The biggest thing that I’m working on right now is my marketing strategy project. The marketing team, which consists of two men, one from South Africa and another from the Netherlands, has asked me to help them with their marketing strategy. It’s a huge project, and once completed, they may use some of my ideas in their own work. I’m learning so much by doing this. Not only about marketing, but also how to work on my own and utilize my critical thinking skills. It’s definitely a challenge, but I’m excited about it. Wish me luck!
Part 2: Personal Experiences
A lot of my time after work this week was devoted to cooking and working out, but I did go out on Thursday night which was pretty fun. Since I have never really cooked before, I decided I would teach myself to cook here, in order to save money and help prepare me for living off-campus this year. So far I’m doing pretty well!
Aside from cooking on my own, I’ve also had some awesome stuff out in the city.
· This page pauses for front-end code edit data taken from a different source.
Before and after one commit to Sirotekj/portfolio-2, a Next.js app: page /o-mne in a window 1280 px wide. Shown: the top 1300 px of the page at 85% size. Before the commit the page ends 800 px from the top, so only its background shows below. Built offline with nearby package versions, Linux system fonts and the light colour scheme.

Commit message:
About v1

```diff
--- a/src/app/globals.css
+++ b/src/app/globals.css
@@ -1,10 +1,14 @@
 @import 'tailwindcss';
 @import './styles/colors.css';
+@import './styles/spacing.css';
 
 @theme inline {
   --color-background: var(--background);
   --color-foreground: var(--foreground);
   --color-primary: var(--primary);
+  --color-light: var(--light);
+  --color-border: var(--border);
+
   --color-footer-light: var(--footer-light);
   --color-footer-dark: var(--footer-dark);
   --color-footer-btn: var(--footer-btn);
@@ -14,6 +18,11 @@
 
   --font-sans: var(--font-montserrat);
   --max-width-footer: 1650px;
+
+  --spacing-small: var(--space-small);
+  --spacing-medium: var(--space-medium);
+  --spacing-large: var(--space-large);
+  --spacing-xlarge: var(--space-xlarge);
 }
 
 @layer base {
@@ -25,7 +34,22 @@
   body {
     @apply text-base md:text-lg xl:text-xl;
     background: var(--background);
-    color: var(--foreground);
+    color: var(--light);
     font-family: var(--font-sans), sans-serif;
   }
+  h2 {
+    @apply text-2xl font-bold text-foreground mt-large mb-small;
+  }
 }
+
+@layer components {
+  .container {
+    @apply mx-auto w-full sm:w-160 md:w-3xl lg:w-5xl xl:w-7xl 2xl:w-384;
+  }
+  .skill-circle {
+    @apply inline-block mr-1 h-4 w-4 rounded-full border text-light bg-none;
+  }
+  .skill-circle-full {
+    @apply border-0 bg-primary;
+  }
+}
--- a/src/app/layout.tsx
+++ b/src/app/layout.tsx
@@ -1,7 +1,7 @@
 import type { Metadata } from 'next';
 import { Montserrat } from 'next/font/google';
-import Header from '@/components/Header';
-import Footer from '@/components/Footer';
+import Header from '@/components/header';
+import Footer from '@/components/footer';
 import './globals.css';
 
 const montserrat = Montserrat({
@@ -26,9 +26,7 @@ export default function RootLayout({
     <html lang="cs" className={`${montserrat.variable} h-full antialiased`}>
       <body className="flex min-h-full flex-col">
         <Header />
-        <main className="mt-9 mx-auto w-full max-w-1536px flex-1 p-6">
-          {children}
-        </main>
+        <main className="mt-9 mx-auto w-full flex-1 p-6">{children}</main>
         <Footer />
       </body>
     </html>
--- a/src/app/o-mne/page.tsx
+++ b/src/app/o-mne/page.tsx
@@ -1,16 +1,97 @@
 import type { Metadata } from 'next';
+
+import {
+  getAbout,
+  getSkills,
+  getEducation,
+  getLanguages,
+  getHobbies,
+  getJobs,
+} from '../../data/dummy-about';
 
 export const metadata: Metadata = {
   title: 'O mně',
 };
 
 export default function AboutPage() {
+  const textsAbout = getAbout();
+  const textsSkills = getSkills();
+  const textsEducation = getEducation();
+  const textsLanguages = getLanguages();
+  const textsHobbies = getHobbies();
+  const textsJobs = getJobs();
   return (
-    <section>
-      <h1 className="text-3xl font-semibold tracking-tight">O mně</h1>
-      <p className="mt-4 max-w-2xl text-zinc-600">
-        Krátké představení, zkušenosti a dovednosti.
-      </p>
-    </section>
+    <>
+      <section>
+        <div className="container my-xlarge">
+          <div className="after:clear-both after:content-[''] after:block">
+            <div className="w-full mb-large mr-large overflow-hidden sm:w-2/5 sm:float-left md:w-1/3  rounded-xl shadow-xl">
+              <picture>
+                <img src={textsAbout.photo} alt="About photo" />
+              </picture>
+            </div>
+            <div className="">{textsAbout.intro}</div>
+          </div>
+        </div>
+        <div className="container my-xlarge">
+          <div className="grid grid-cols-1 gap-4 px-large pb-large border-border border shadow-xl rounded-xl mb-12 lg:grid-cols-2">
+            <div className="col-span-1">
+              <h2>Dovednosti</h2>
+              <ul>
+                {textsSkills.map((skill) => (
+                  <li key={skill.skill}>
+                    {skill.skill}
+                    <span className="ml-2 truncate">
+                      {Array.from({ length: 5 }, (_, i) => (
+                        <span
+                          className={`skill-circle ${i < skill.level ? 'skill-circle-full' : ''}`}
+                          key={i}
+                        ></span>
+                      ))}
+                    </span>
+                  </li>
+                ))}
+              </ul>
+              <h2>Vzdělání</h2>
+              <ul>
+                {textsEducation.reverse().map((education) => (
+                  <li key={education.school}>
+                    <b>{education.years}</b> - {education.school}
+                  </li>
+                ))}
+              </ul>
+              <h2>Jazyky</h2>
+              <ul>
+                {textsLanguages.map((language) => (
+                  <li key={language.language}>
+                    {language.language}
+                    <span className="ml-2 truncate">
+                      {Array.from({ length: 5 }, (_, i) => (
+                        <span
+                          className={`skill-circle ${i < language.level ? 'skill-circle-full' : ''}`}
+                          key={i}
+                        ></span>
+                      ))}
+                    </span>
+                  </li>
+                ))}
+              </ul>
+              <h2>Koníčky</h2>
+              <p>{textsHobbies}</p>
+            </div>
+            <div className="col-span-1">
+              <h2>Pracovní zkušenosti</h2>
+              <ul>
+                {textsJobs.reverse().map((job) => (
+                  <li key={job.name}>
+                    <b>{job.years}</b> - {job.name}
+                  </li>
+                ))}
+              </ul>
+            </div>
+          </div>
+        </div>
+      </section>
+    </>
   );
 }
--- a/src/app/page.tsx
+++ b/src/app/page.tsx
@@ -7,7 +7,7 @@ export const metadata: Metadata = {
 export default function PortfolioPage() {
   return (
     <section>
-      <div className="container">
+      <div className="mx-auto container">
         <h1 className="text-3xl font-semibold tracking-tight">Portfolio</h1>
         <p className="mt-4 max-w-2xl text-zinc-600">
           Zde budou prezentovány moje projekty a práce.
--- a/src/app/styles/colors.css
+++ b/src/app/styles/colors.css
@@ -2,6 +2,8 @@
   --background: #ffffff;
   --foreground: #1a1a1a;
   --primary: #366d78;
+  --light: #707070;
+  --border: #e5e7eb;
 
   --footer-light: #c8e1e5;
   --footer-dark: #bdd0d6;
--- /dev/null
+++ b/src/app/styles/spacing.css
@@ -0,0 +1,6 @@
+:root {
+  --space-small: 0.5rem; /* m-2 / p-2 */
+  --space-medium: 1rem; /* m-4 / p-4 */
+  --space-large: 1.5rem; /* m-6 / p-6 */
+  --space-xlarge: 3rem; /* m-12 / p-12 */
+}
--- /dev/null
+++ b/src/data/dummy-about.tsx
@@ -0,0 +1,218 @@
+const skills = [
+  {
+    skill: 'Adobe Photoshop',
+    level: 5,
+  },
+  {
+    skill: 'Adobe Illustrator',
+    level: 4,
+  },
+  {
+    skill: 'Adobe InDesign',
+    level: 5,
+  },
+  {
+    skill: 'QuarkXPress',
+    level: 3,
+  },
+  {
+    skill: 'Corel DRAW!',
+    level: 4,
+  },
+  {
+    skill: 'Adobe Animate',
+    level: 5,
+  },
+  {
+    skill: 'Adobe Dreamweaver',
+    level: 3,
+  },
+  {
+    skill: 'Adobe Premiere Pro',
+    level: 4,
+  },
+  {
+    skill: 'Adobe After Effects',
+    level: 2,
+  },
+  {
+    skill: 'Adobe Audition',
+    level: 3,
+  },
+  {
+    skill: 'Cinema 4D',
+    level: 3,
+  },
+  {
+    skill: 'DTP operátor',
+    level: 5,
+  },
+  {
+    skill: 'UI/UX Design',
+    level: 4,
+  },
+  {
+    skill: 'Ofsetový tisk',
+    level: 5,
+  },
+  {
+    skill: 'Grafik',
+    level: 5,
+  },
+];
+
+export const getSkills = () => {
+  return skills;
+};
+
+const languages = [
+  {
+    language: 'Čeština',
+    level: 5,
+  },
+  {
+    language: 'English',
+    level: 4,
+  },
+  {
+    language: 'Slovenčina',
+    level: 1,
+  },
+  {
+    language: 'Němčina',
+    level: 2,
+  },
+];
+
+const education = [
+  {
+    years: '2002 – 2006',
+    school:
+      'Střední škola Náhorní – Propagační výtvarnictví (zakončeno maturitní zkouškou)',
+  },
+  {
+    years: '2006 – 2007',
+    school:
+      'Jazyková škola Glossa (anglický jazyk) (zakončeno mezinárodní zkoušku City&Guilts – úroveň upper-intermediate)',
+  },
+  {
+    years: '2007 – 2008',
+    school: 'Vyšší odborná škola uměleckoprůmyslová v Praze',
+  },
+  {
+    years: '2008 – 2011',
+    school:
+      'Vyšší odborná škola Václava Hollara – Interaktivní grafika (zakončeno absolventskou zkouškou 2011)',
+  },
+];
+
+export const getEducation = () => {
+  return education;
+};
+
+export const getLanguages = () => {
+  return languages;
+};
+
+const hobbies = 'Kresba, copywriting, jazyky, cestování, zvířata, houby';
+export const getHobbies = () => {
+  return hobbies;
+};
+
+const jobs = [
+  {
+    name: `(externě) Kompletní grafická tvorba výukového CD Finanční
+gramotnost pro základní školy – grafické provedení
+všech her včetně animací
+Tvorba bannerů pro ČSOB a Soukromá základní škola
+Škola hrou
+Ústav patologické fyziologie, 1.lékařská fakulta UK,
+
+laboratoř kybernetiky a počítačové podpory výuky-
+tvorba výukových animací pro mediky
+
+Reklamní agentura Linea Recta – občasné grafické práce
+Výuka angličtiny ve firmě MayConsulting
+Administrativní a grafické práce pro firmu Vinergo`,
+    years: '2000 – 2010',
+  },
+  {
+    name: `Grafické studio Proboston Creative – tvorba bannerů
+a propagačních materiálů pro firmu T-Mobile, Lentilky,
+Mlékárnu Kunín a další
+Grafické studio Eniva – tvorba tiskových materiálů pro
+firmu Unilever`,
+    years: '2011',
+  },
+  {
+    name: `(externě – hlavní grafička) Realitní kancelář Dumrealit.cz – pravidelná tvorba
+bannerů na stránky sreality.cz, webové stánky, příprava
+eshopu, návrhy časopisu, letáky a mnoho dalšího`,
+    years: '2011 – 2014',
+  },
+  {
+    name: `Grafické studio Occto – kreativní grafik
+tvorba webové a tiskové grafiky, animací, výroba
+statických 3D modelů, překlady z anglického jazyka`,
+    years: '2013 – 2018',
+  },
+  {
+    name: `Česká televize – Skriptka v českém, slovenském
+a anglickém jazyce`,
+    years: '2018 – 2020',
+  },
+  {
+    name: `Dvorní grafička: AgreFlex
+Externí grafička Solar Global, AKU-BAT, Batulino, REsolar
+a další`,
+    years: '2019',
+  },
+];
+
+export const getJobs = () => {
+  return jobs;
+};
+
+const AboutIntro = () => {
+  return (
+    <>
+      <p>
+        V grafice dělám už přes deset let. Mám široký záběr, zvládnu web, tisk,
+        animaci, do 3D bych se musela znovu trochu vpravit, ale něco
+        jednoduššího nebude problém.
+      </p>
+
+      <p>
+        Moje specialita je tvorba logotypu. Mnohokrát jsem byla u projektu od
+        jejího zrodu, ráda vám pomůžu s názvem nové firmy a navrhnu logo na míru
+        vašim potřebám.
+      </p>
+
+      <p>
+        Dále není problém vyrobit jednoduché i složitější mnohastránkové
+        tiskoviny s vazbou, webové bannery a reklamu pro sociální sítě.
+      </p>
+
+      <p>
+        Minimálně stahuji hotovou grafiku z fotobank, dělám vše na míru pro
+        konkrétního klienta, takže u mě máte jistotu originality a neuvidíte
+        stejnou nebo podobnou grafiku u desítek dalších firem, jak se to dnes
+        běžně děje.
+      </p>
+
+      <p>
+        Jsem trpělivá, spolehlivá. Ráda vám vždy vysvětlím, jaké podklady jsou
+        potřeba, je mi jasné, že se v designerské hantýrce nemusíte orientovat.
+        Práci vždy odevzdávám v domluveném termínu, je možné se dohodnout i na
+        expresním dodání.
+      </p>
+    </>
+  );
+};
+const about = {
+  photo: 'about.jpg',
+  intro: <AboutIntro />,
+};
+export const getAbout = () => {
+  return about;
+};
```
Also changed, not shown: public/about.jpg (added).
First of all, let me tell you that it IS possible to eat for cheap in the city. You just have to go to the right places! AND there’s so much variety here. It’s super fun to try all kinds of things!
It’s definitely a good idea to keep track of how much you’re spending while doing your internship abroad. If you’re like me and paying for your trip yourself, things can add up quickly. I keep lots of my receipts to track my spending and also monitor my online bank account quite frequently. It keeps me knowledgeable about where my money is going and how much I have at all times.
Going out at night in London is also fun! I explore the city with other people from the program and it has been a great way to socialize and have fun after work! The most important part is to stay safe though. Always be with someone or let someone know where you are!
Hope you all have enjoyed reading so far! I’ll post again soon about everything I did my fourth week (it was a lot). That’s all for now!
This week, the week before the Fourth of July, is the week before many General Motor’s locations close down for a week for the annual North American shut-down. This has meant that after the past few hectic weeks of work, things have been winding down as many people have been preparing for their upcoming vacations.
This slow-down has allowed me to start thinking about how GM operates, specifically how the many different forms of leadership and management come into play within this large company. From what I have gathered through my observations and from what the other interns have told me, I think there are a few different forms of management that all interact within my office. Some managers are very hands-on. They work directly with team members and constantly monitor project progress. Others are a bit more lax, leading from afar but still maintaining high expectations of the performance of their team. Finally, some have teams so large that they are forced to be quite hands-off. All of these styles seem to work flawlessly, it just appears to depend on who makes up the teams being managed.
In a large company such as GM, people are traveling around the globe to various locations, plants, and/or suppliers everyday and it can be difficult to keep track of the actions of every team member every day. I think it has been very important to the growth of this company for the leadership teams that run the organization to give employees the proper space that they need. Some people need to be tightly managed while others need to be able to work things out for themselves, it is vital for managers and directors to be able to see this difference and to lead accordingly. From what I have experienced, this is something all of the leaders I have interacted with at GM have been very good at doing.
Over the next few weeks of your own internship begin to consider the type of leadership styles you have experienced throughout your current, and past, role. Also think about which type of style you prefer; this may be something to look for in your next job and it may be how you choose to lead in the future. You never know!